(Exercise material):
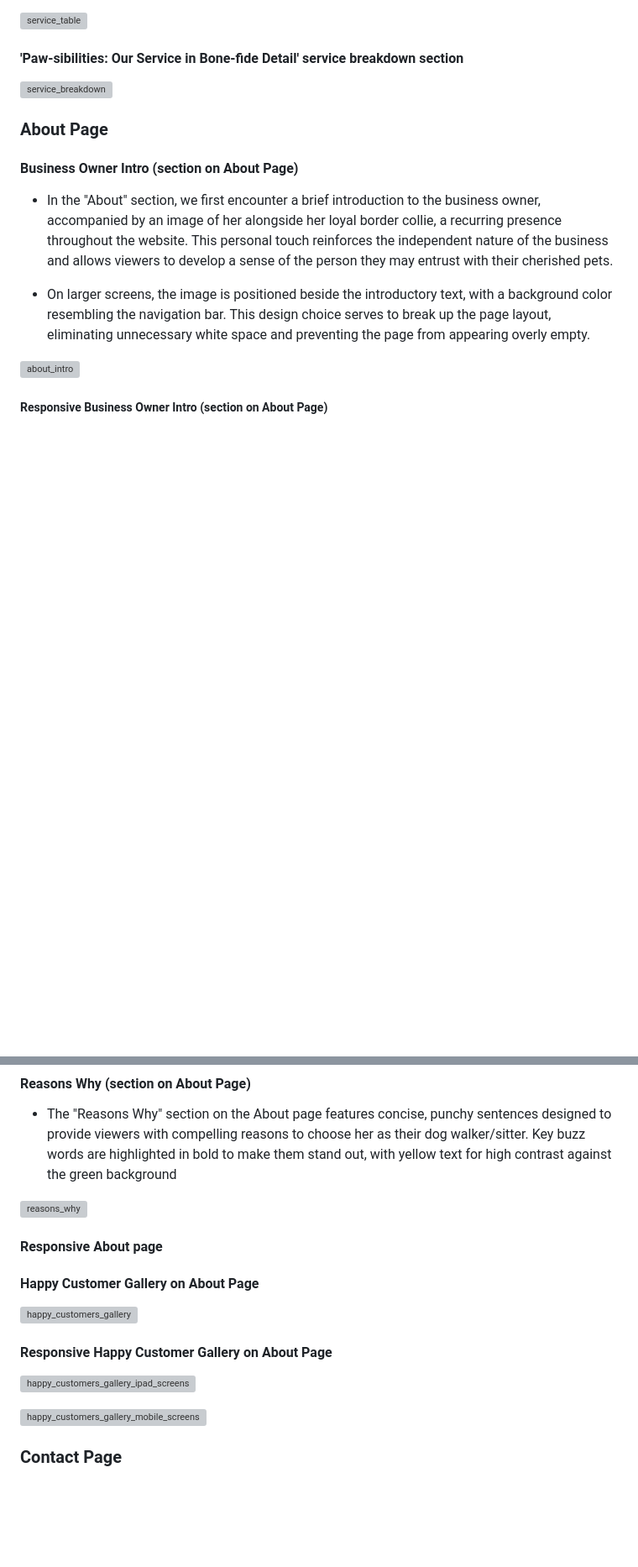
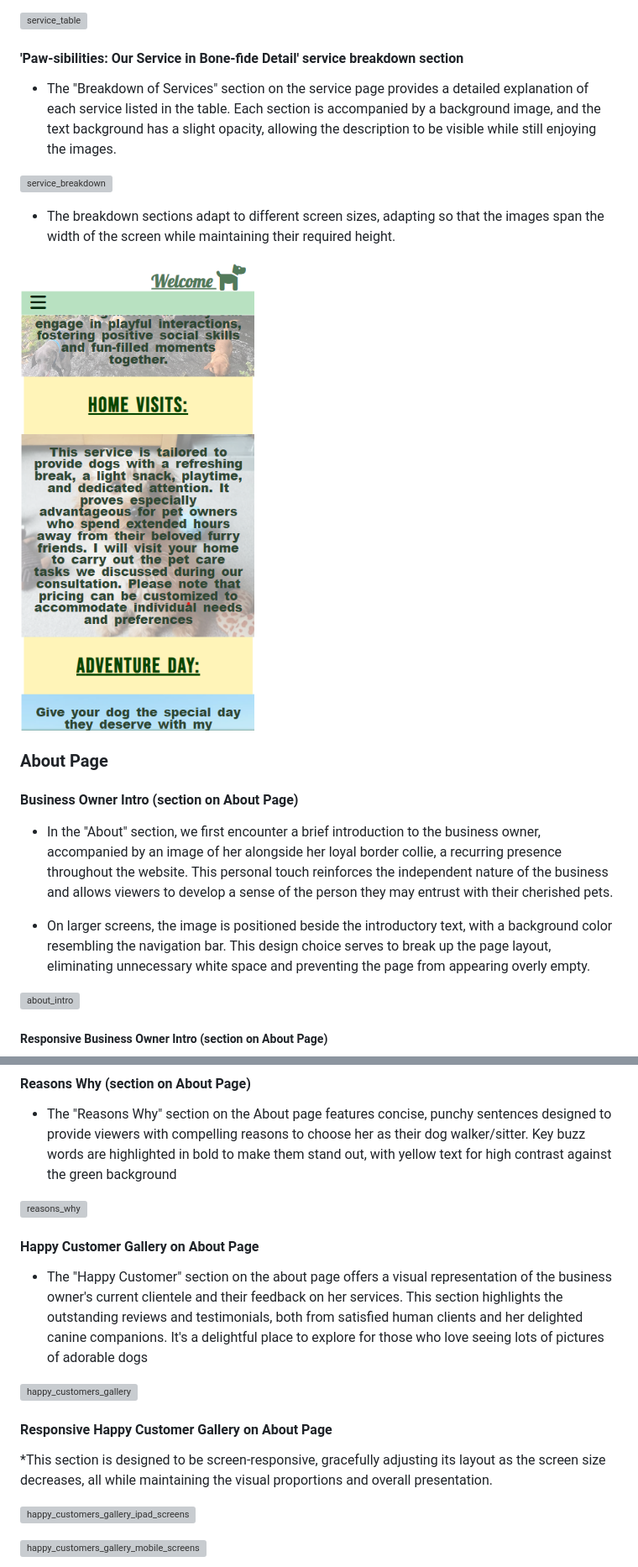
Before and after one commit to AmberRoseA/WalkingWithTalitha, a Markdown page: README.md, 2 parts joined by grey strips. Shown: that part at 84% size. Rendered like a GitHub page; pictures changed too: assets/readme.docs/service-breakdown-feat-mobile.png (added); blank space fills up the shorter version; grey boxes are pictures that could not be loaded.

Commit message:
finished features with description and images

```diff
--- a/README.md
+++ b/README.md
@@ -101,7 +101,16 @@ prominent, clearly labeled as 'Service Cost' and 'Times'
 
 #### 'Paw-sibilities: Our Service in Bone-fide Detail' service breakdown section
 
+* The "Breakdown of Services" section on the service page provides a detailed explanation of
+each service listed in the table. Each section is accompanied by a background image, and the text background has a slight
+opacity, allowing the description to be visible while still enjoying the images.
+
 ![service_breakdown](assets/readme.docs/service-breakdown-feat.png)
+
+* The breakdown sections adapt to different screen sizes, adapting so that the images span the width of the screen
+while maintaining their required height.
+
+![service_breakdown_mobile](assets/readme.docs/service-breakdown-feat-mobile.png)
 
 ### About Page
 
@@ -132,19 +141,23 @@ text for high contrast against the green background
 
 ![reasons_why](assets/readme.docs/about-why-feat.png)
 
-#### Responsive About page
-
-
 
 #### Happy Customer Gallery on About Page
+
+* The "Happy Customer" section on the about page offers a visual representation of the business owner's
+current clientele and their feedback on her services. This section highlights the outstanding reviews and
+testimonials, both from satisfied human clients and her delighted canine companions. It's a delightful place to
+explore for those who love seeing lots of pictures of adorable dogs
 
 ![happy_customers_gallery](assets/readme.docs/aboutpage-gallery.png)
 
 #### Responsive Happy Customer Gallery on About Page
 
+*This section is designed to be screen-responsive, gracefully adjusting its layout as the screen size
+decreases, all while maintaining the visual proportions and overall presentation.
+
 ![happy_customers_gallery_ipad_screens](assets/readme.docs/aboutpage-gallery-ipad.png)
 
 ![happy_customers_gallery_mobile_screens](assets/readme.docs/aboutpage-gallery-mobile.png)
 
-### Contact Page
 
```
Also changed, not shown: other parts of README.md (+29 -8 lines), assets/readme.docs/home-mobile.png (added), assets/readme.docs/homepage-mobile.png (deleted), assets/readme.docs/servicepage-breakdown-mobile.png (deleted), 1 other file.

* * *

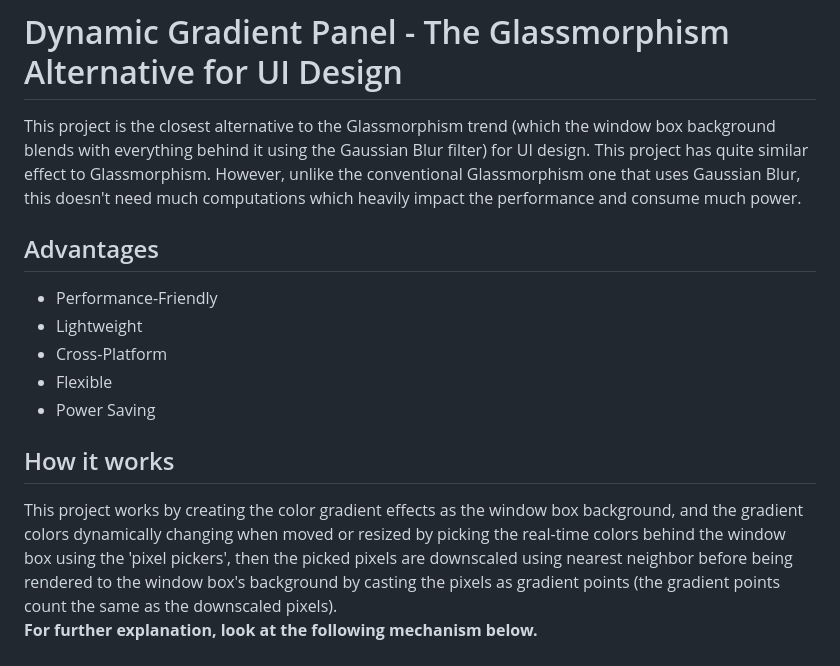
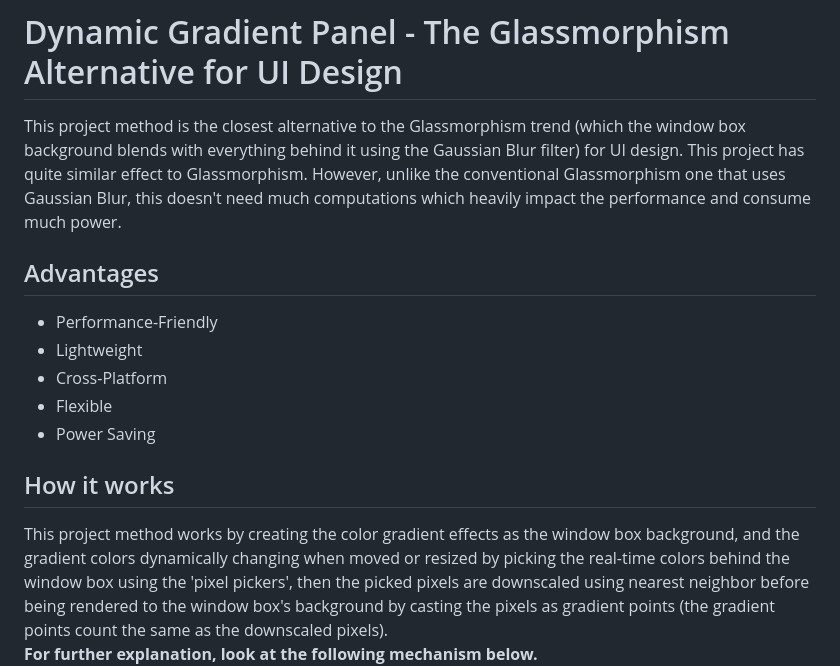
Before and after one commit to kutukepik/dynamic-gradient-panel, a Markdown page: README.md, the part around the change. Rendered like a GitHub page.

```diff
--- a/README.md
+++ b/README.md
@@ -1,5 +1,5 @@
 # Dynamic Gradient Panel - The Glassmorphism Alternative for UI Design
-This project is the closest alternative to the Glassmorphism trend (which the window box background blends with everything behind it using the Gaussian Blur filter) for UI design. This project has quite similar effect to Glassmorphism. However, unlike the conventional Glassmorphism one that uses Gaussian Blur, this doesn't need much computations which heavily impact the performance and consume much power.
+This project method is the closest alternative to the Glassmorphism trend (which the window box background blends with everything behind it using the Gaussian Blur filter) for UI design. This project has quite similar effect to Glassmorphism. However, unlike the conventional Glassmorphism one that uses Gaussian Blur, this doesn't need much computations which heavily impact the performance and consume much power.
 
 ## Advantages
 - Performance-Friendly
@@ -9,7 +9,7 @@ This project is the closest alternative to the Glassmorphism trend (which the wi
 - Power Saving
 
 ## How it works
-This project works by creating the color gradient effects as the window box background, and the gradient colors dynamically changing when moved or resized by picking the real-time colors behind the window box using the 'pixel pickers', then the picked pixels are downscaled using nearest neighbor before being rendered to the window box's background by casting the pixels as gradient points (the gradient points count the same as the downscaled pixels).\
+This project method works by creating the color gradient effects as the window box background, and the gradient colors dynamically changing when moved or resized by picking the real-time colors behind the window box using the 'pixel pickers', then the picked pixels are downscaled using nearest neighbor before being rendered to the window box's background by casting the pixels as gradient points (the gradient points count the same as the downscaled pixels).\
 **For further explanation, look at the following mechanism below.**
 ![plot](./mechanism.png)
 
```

---

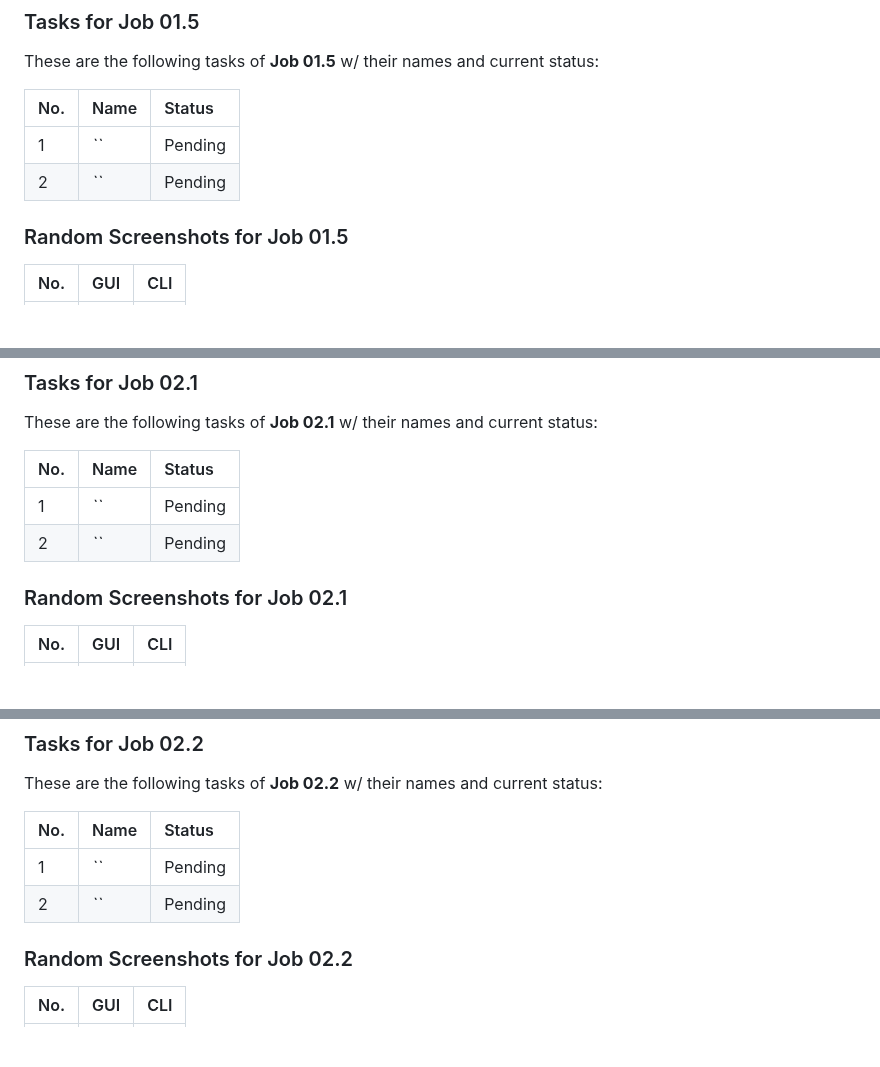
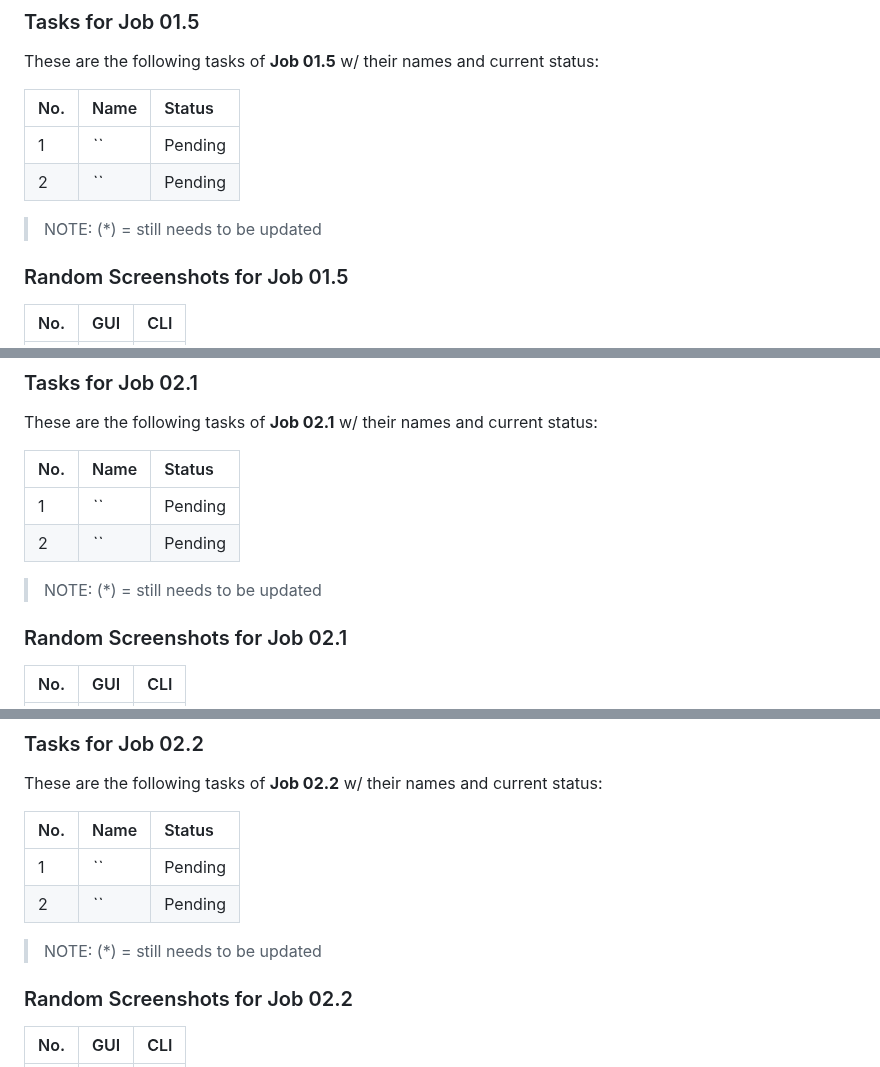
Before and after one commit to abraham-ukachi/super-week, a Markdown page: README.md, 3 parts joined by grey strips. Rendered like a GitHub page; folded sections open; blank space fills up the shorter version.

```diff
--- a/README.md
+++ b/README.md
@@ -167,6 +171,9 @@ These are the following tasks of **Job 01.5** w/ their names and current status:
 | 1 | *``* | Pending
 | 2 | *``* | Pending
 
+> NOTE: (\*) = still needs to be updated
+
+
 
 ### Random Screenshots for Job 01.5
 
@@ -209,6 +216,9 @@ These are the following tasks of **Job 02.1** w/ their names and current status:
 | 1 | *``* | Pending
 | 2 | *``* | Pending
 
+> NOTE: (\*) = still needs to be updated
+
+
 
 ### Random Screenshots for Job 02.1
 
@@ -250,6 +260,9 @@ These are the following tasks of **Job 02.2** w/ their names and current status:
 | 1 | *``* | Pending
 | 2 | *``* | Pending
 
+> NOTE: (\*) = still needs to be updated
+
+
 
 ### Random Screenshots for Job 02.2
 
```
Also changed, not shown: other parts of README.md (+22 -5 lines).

(Directions for this task): In the data above, find each line that uses the string "current". Copy it.

(Written answer):
+current clientele and their feedback on her services. This section highlights the outstanding reviews and
@@ -167,6 +171,9 @@ These are the following tasks of **Job 01.5** w/ their names and current status:
@@ -209,6 +216,9 @@ These are the following tasks of **Job 02.1** w/ their names and current status:
@@ -250,6 +260,9 @@ These are the following tasks of **Job 02.2** w/ their names and current status:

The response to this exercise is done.